Reprinted from the Allentown Messenger dated July 20, 1911:


The farm dwelling of Charles Schanck, situated near Cream Ridge station, has the unique distinction of having concealed within its walls an entire log cabin. This original building was erected by one Harrison, a pioneer farmer, in the latter part of the Seventeenth Century, and it was probably the first dwelling erected in that neighborhood.


In course of time, this humble abode of the farmer becoming too small for his growing family, an addition was made by joining it to the wagon house, a building of similar construction to the dwelling. About the year 1700 this farm of over 500 acres passed into possession of Anthony Woodward, and it has been held by his descendants, the present owner and occupant, the said Charles Schanck, being of the seventh generation.


During the period up to 1870 the old house had received from time to time additions and improvements by the various occupants; but in the year last noted Mr. Schanck completed the improvements whereby all traces of the ancient log structure were concealed from sight and which resulted in the present appearance of this finely situated residence.


It is of interest to the citizens of this community to know that the first reaping machine ever made was tested on this Schank farm, a relative of this family, Ferdinand Woodward, having invented and built one in 1840. One of the most important parts of the mechanism in this machine was afterwards incorporated in another of a western man’s invention, and the combination soon resulted in the noted machine known as the McCormick reaper and binder.


The family of Mr. Schanck is an old one in Monmouth county history, his ancestors being Hollanders who came from Flatlands, Long Island, in 1695 and settled near Holmdel. His great-grandfather was John Schanck, of Pleasant Valley. He was a captain in the Monmouth militia during the Revolutionary War and appears to have been a man of prominence and influence, as the British military authorities had a standing reward of 50 guineas to be paid for that officer’s body, dead or alive. This information was conveyed to the captain by his sister in New York, who overheard a conversation there between some British officers as to the fate that might befall her brother should he be taken alive. After receiving this warning he had some narrow escapes, but always succeeded in evading attempts at his capture.

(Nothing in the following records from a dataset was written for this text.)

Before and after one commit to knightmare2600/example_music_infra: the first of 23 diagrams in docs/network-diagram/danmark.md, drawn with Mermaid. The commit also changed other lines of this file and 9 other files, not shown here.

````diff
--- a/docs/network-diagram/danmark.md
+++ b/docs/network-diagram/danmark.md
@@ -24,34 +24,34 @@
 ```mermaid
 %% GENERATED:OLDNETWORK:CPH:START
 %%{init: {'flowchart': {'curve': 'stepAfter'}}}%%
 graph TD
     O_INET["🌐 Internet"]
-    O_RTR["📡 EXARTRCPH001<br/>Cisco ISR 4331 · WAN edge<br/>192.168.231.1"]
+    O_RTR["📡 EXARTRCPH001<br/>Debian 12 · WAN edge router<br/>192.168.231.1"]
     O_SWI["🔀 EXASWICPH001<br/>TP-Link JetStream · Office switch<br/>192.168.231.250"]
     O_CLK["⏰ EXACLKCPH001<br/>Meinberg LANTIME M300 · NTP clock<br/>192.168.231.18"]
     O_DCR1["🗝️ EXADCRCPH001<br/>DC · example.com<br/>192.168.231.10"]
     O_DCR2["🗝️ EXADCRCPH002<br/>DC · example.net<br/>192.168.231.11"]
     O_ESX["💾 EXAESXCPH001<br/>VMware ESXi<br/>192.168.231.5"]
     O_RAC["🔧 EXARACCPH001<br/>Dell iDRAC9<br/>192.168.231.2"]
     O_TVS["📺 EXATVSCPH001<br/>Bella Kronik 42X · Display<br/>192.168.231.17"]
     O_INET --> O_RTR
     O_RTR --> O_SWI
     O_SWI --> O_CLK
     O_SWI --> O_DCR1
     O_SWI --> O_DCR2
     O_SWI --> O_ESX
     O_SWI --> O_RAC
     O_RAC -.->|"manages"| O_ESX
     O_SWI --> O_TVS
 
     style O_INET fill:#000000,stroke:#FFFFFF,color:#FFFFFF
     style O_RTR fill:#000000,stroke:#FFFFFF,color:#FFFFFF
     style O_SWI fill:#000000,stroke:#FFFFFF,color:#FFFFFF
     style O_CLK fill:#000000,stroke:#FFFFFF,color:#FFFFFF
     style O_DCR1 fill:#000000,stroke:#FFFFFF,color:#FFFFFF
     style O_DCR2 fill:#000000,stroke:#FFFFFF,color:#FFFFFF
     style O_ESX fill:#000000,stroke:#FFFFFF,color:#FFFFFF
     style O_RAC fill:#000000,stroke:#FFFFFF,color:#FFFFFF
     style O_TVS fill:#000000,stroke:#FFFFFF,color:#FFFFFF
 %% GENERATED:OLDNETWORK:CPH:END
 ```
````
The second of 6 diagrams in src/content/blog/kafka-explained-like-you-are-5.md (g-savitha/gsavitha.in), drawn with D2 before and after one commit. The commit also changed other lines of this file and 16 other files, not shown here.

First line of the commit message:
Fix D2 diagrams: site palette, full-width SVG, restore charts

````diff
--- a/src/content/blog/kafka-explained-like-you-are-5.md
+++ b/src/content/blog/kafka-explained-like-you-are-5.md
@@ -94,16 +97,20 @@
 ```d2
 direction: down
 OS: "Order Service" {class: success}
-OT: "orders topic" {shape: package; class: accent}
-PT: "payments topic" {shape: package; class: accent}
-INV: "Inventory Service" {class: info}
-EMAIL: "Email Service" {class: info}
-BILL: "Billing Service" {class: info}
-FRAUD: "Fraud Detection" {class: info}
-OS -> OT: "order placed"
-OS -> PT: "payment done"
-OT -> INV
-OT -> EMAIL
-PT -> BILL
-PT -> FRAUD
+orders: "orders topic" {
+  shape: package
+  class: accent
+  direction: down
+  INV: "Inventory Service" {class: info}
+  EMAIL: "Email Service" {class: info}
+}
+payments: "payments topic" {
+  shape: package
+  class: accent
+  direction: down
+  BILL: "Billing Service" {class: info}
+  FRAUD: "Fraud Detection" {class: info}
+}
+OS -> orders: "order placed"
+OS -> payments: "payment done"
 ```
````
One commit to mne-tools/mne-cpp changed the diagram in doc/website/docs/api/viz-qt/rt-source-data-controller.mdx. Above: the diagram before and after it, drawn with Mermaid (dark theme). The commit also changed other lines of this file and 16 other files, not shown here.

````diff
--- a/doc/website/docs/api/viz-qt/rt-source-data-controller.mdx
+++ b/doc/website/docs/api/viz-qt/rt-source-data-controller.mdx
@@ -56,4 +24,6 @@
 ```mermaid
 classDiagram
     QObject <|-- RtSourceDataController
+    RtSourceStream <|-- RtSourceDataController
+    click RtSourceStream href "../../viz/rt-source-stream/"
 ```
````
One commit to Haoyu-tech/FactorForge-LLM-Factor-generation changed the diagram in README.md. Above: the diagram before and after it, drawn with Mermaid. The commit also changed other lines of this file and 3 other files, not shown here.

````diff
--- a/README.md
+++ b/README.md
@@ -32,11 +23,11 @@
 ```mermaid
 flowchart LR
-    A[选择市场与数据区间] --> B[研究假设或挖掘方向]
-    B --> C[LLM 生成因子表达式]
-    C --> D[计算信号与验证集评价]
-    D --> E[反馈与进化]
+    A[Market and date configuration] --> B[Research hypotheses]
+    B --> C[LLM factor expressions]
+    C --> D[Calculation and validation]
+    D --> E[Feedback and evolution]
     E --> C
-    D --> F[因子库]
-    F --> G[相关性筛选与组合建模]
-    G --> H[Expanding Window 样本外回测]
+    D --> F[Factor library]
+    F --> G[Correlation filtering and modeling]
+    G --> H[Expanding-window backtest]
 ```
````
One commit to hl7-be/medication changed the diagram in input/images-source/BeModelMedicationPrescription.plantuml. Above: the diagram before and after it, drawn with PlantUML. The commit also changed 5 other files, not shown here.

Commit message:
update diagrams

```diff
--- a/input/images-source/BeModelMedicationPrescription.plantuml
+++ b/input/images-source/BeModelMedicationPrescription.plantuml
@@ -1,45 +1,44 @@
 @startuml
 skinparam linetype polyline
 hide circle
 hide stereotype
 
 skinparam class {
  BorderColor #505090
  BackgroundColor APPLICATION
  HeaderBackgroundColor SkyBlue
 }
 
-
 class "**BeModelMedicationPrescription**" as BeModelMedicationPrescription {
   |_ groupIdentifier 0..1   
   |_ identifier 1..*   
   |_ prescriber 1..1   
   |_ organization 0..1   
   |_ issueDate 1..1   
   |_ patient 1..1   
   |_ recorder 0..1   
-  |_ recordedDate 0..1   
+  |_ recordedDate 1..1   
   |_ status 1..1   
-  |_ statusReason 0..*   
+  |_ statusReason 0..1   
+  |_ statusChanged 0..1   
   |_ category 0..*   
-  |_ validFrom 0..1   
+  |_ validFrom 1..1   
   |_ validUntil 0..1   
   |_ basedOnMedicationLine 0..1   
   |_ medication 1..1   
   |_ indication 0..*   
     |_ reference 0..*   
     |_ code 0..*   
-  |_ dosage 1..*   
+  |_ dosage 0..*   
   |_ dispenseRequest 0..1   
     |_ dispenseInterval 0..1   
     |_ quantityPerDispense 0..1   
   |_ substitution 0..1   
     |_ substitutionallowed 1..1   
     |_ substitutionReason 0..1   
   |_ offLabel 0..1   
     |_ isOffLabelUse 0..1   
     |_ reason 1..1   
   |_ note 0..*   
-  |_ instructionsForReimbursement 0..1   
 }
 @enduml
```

Captain Schanck was an intimate friend of General LaFayette, the latter standing as god-father at the baptism of his friend’s young son, the first LaFayette Schanck. Since that date there have been several in the long family line who have been named for the noted general, on of whom is now resident on the homestead farm.


Mr. Schanck’s maternal ancestors, the Woodwards above named, were early settlers in Monmouth county, Anthony Woodward (1), the founder of the family in New Jersey, having come from England and settled here previous to 1700.


The genealogy of the Schank family of Holland, compiled by one of the greatest genealogical authorities in the Netherlands, is an immense folio volume, handsomely bound and clasped, a copy of which is now in possession of a member of the family.


The farm of Mr. Schanck is one of great fertility, a portion of it being underlaid with an excellent quality of marl. In past years this was much used by farmers in the surrounding country, some of whom traveled many miles to obtain this valuable fertilizer.


Across this farm, and passing just north of the present dwelling, formerly ran the “Burlington Path,” which led from the Delaware river at that point to the seashore at the mouth of the Shrewsbury river. The trial also crossed the present Abbott, Woodward, Holmes and Howard farms. In after years this was followed in many localities for laying out the original highways in Burlington and Monmouth counties.